Today, progressive Jewish American activists are descending on the New York City headquarters of Birthright, an educational organization that funds and organizes trips to Israel for Jews living in the diaspora.

The Birthright program supports trips for tens of thousands of young Jewish Americans each year. Critics say the tours hide the geopolitical and humanitarian reality of the Israeli-Palestinian conflict, and whitewash Israeli human-rights abuses and illegal military occupation.

Led by the activist group IfNotNow, the demonstrators are demanding that Birthright better reflect the complexities of the situation in Israel, Jerusalem, the West Bank and the Gaza Strip. The action has particular significance, given the current debates about anti-Semitism in U.S. politics that have highlighted growing fault lines in America’s Jewish communities over support for Israel.

“The debate over Birthright is the latest and clearest symbol of the generational divide in the American Jewish community around Israel,” an IfNotNow press release said, noting that hundreds of people were attending its demonstration.

IfNotNow spokesperson Yonah Lieberman told Newsweek that the protest marked “Birthright's last chance. They're going to make a choice.
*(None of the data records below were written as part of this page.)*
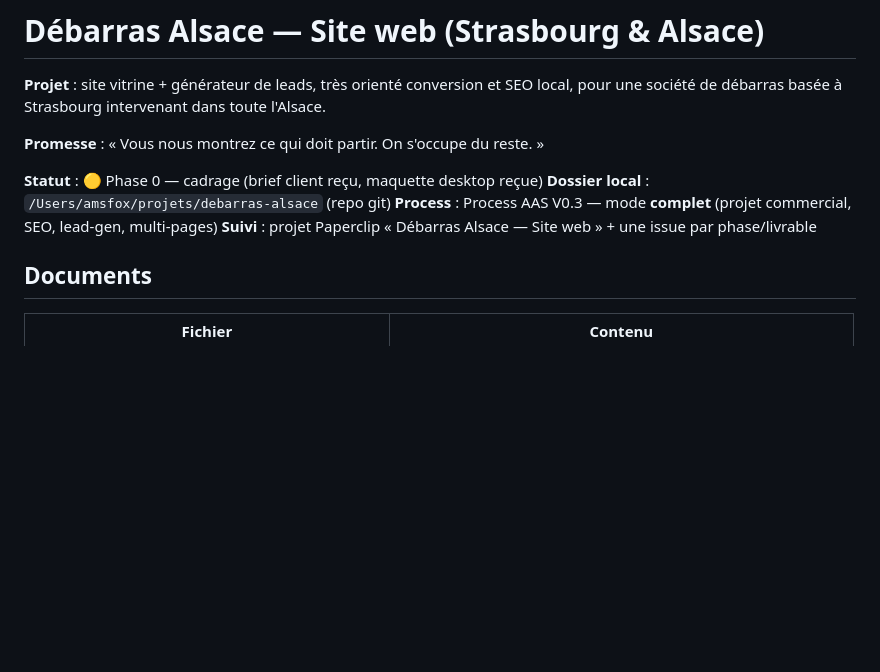
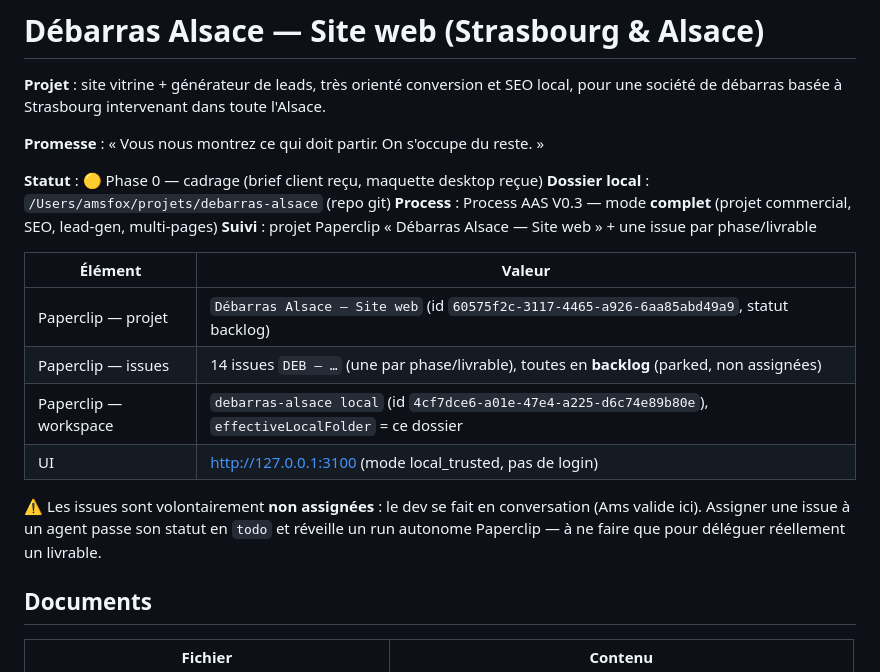
Before and after one commit to amsClaw/debarras-alsace, a Markdown page: README.md, the part around the change. GitHub-like rendering; blank space fills up the shorter version.

Commit message:
README : rattachement Paperclip (projet, issues, workspace local)

```diff
--- a/README.md
+++ b/README.md
@@ -9,6 +9,17 @@ pour une société de débarras basée à Strasbourg intervenant dans toute l'Al
 **Dossier local** : `/Users/amsfox/projets/debarras-alsace` (repo git)
 **Process** : Process AAS V0.3 — mode **complet** (projet commercial, SEO, lead-gen, multi-pages)
 **Suivi** : projet Paperclip « Débarras Alsace — Site web » + une issue par phase/livrable
+
+| Élément | Valeur |
+|---|---|
+| Paperclip — projet | `Débarras Alsace — Site web` (id `60575f2c-3117-4465-a926-6aa85abd49a9`, statut backlog) |
+| Paperclip — issues | 14 issues `DEB — …` (une par phase/livrable), toutes en **backlog** (parked, non assignées) |
+| Paperclip — workspace | `debarras-alsace local` (id `4cf7dce6-a01e-47e4-a225-d6c74e89b80e`), `effectiveLocalFolder` = ce dossier |
+| UI | http://127.0.0.1:3100 (mode local_trusted, pas de login) |
+
+⚠️ Les issues sont volontairement **non assignées** : le dev se fait en conversation (Ams valide ici).
+Assigner une issue à un agent passe son statut en `todo` et réveille un run autonome Paperclip — à ne
+faire que pour déléguer réellement un livrable.
 
 ## Documents
 
```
And whatever choice they make—whether it be the progressive values of our generation or the pro-occupation interests of its donors—sends a strong message about whether Birthright is going to remain relevant to American Jews in the coming years.”

Lieberman said IfNotNow believed it had given Birthright “a fair chance” to respond to its demands.

“We've been asking them to make simple changes like adding green line [the 1949 armistice border between Israel and its Arab neighbors, established following the 1948 War of Independence] to maps they give the participants, and like talking about the occupation at their mandatory geopolitical program,” he said.

“These aren't radical changes…and still Birthright is not only refusing to make the changes, but refusing to engage with us in any meaningful way. And this is why we're going to the headquarters. If they're going to refuse to engage with us, then we're going to go to their headquarters, and we're going to force them to engage with us in the streets.”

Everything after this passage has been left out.